there was this company, now a well known name internationally, but then a small Finnish company with a different name. They had (God knows why) a factory way beyond the Arctic Circle, with about one flight a day, so you had to stay overnight: they had their own hotel as there wasn't any other. You arrived about 4pm, and by the time you'd checked in, you were expected to join them all in the communal saunas. Men and women, all naked. And too bloody hot for me! You came out and had a beer, and then went back in....

RegDep
9th Aug 2010, 08:31
radeng,

You are made of right stuff! Keep up the steady progress. See my post somewhere above, ending... "Survival of the fittest".

Best
Reg

Blacksheep
9th Aug 2010, 10:30
Too hot eh? And then you went back in. :E

Hah! I thought so. :}

radeng
9th Aug 2010, 11:49
I don't like heat. I didn't like Phoenix at 116F, and certainly not Ridgecrest at 125. Ridgecrest is the town adjacent to the US Naval Weapons Test Centre at China Lake. You know it's Navy - 220 miles from the nearest ocean, 2300 or so feet asl and in the middle of a desert! But the humidity is low, and Tokyo at 90 degrees and 70% humidity is far worse.

OFSO
9th Aug 2010, 12:08
I checked the temperature on the gym sauna this morning - it was 85ºc or 180ºf. Very pleasant with three scoops of water on the stove.

Sadly (this being Spain and hence nominally RC) it's segregated and the fair sex are banished to their own wood cabin elsewhere in the building.

Chrisbhb
9th Aug 2010, 15:40
Flipin in eck. That is sad! Here's the bloke here.

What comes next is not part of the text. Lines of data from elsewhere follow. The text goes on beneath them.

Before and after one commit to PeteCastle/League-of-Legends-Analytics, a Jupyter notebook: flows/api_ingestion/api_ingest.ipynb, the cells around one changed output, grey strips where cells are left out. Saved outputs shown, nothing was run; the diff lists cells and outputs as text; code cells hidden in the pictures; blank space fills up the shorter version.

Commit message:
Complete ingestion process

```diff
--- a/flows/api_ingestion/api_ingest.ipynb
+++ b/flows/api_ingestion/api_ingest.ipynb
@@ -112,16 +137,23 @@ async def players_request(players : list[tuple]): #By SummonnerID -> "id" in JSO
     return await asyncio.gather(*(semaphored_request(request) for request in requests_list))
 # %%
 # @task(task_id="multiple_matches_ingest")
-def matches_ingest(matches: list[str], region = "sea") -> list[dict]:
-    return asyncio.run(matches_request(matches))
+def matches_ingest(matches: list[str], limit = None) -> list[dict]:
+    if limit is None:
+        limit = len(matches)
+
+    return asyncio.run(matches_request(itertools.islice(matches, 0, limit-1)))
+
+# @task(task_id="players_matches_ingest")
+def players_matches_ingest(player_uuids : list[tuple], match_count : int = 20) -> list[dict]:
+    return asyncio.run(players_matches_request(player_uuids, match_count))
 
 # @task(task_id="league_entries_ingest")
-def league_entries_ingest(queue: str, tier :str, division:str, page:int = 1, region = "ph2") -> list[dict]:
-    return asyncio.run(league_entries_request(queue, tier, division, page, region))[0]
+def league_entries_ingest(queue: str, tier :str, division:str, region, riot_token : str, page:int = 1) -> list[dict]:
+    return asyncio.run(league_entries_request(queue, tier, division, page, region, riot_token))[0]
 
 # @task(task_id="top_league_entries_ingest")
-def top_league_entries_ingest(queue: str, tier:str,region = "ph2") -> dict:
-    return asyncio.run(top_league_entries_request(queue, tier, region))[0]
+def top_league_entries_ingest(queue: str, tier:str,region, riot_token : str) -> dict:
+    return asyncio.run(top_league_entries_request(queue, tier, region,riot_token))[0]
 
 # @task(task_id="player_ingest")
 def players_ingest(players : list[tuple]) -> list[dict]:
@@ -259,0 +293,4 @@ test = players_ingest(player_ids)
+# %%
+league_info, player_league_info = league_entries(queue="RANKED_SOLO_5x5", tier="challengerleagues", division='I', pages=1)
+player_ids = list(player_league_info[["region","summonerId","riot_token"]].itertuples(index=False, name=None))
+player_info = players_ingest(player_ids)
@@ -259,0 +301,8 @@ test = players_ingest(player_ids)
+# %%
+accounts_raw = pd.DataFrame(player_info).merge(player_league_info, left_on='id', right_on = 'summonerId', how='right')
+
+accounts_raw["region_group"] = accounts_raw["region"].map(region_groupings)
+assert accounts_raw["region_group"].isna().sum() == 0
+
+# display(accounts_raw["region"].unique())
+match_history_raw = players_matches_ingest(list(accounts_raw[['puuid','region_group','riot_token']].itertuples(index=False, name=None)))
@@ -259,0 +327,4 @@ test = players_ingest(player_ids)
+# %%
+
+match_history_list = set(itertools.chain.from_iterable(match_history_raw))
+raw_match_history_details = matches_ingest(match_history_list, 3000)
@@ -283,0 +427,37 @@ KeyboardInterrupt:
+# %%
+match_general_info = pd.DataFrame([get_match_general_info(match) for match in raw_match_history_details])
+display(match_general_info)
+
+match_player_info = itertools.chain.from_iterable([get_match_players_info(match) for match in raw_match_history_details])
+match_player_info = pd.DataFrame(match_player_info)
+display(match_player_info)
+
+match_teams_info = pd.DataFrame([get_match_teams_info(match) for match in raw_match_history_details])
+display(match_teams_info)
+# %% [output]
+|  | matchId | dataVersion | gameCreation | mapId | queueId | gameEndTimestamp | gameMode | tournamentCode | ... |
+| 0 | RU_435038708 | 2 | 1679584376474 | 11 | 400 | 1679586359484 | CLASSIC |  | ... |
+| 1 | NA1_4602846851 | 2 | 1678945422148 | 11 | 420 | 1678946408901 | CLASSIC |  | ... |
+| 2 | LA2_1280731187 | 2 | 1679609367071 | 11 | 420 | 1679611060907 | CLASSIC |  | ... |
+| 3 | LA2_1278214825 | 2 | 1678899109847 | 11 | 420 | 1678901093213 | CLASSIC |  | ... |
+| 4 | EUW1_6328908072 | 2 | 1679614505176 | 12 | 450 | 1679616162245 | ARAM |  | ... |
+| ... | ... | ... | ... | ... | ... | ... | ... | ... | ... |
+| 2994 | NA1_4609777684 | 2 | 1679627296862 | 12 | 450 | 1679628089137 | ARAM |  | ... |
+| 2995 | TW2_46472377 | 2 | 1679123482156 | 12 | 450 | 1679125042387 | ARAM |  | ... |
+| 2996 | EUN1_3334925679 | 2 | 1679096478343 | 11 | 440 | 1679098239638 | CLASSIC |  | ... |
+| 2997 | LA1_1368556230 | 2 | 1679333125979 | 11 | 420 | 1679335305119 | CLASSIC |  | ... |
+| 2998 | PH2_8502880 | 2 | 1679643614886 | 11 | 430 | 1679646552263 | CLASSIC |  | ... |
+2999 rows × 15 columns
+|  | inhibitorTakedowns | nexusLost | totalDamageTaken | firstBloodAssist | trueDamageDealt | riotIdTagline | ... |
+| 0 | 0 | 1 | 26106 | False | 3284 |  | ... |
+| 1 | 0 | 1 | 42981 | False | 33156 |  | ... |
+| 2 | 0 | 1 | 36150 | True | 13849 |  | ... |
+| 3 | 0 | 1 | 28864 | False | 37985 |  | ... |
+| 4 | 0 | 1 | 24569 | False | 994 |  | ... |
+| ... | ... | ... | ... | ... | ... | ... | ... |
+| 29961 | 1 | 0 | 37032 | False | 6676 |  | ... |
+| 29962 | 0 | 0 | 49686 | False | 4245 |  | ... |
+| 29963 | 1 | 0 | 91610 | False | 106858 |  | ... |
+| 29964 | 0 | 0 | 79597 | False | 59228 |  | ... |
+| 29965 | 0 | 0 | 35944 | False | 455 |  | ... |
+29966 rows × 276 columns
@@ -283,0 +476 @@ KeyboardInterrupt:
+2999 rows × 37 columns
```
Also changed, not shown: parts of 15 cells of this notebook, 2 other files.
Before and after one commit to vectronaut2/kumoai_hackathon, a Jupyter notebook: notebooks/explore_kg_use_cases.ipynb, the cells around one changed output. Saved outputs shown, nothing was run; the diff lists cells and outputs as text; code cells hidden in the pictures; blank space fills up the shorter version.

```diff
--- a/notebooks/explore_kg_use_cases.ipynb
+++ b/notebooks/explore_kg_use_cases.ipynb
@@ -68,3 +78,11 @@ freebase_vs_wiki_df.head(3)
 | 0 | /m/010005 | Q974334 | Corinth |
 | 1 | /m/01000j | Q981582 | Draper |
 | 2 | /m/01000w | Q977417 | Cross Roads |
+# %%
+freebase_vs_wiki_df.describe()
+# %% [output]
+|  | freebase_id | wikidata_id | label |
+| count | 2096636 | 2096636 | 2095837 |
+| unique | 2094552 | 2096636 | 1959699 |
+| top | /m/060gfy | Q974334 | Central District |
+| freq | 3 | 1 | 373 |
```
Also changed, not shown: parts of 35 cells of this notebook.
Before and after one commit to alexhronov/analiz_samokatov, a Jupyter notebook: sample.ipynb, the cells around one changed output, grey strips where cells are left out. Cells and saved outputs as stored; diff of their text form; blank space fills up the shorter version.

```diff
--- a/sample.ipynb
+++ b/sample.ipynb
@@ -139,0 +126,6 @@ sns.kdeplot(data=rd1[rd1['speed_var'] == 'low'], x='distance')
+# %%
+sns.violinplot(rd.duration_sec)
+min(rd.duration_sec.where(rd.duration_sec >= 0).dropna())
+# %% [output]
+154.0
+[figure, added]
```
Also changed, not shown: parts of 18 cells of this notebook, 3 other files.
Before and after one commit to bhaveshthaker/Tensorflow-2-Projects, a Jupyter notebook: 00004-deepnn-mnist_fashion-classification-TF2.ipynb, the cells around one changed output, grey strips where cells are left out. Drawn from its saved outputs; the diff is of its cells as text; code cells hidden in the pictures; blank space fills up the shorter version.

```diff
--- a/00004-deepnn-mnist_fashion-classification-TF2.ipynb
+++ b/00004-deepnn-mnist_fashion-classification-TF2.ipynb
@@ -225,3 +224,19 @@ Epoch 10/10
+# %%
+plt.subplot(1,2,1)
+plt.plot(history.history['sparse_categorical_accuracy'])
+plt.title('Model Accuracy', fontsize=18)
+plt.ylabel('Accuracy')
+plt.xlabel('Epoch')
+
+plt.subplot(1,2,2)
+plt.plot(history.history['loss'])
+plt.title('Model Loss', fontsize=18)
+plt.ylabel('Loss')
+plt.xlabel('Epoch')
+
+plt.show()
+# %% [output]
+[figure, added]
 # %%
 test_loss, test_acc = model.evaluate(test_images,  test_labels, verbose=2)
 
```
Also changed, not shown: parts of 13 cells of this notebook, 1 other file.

RIP.

Sauna world championship death (http://www.divapor.com/sauna-articles/sauna-world-championships.php)

bearfoil
9th Aug 2010, 17:38
Isn't Death by Sauna more along the lines of "Roasting" to Death?